**What to do:** Your answer should consist of each line from the data below that contains "event".

(Web interface edit records)
· · · · ·

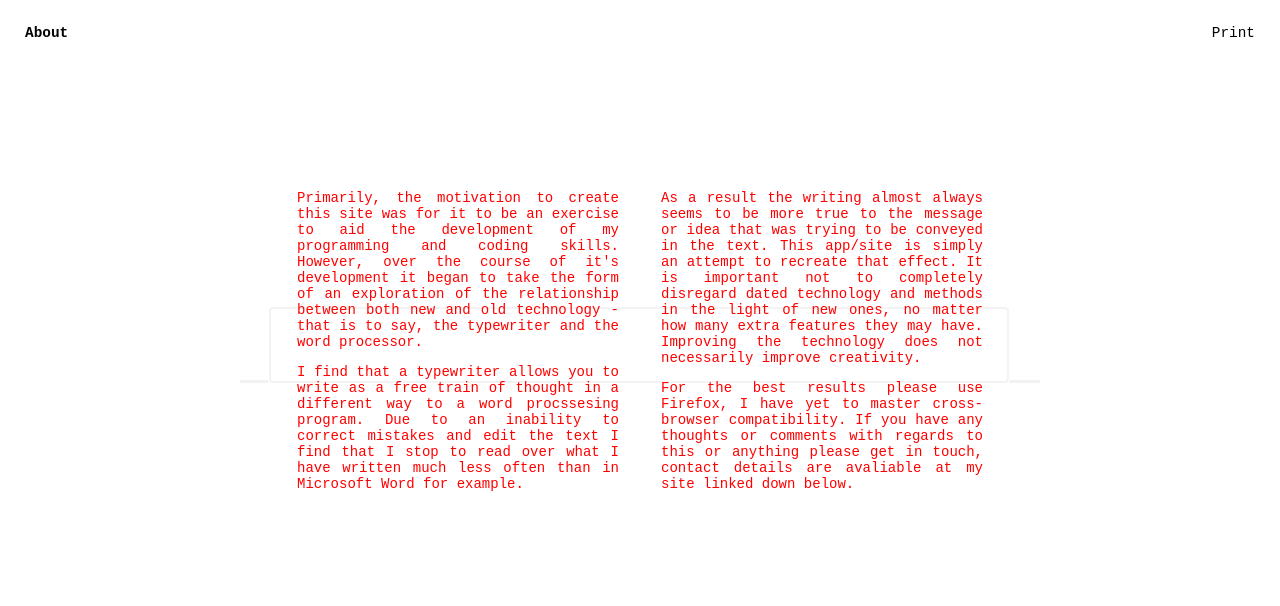
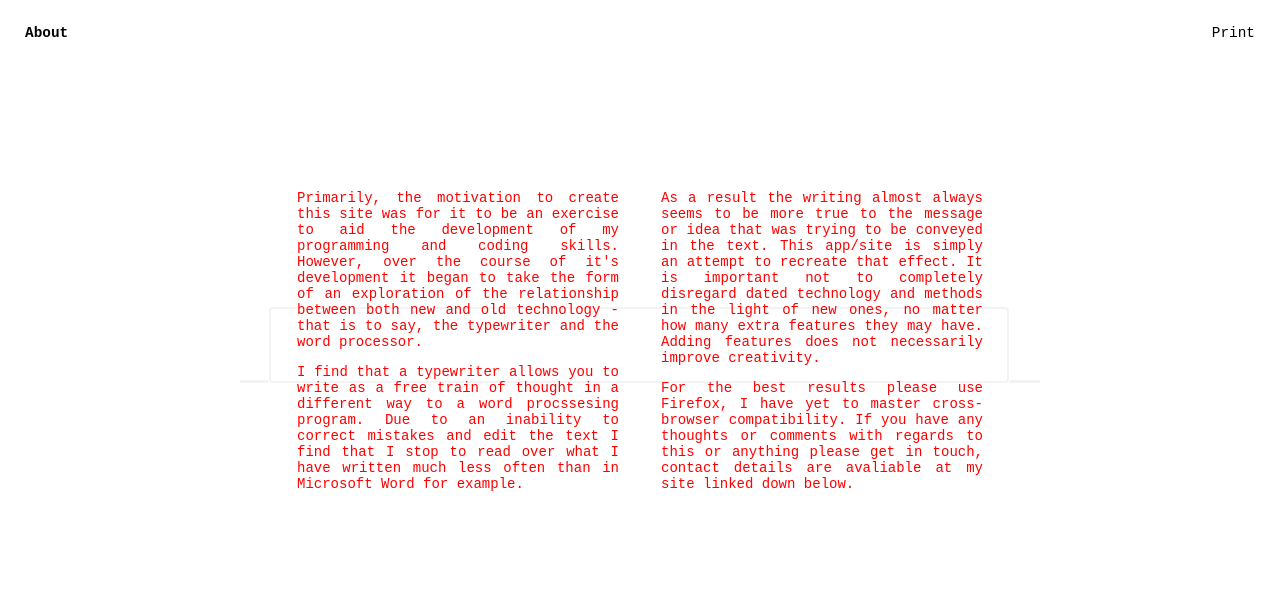
Before and after one commit to Jack-Clarke/Type, a PHP site: page / in a window 1280 px wide, after a click on "About". Shown: the top 606 px of the page. Run offline with PHP 8.4, Linux system fonts and the light colour scheme.

Commit message:
Change to info text

```diff
--- a/Code/index.php
+++ b/Code/index.php
@@ -289,7 +289,7 @@
 				<div class="left column">
     			<p>Primarily, the motivation to create this site was for it to be an exercise to aid the development of my programming and coding skills. However, over the course of it's development it began to take the form of an exploration of the relationship between both new and old technology - that is to say, the typewriter and the word processor.</p><p>I find that a typewriter allows you to write as a free train of thought in a different way to a word procssesing program. Due to an inability to correct mistakes and edit the text I find that I stop to read over what I have written much less often than in Microsoft Word for example.</p>
                 </div>
-            	<div class="right column"><p>As a result the writing almost always seems to be more true to the message or idea that was trying to be conveyed in the text. This app/site is simply an attempt to recreate that effect. It is important not to completely disregard dated technology and methods in the light of new ones, no matter how many extra features they may have. Improving the technology does not necessarily improve creativity.</p><p>For the best results please use Firefox, I have yet to master cross-browser compatibility. If you have any thoughts or comments with regards to this or anything please get in touch, contact details are avaliable at my site linked down below.</p>
+            	<div class="right column"><p>As a result the writing almost always seems to be more true to the message or idea that was trying to be conveyed in the text. This app/site is simply an attempt to recreate that effect. It is important not to completely disregard dated technology and methods in the light of new ones, no matter how many extra features they may have. Adding features does not necessarily improve creativity.</p><p>For the best results please use Firefox, I have yet to master cross-browser compatibility. If you have any thoughts or comments with regards to this or anything please get in touch, contact details are avaliable at my site linked down below.</p>
                 </div>
                 </div>
 			</div>
@@ -380,6 +380,7 @@
 			}
 				event.stopPropagation(); //this is apparently good practice when dealing with keycodes?
 	});
+
 
 
 	var enter = $('#texttype').keydown(function(event){ //declares variable named enter which on a keypress in the div #texttype executes this function
```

· · · · ·

**Written answer:**
 				event.stopPropagation(); //this is apparently good practice when dealing with keycodes?
 	var enter = $('#texttype').keydown(function(event){ //declares variable named enter which on a keypress in the div #texttype executes this function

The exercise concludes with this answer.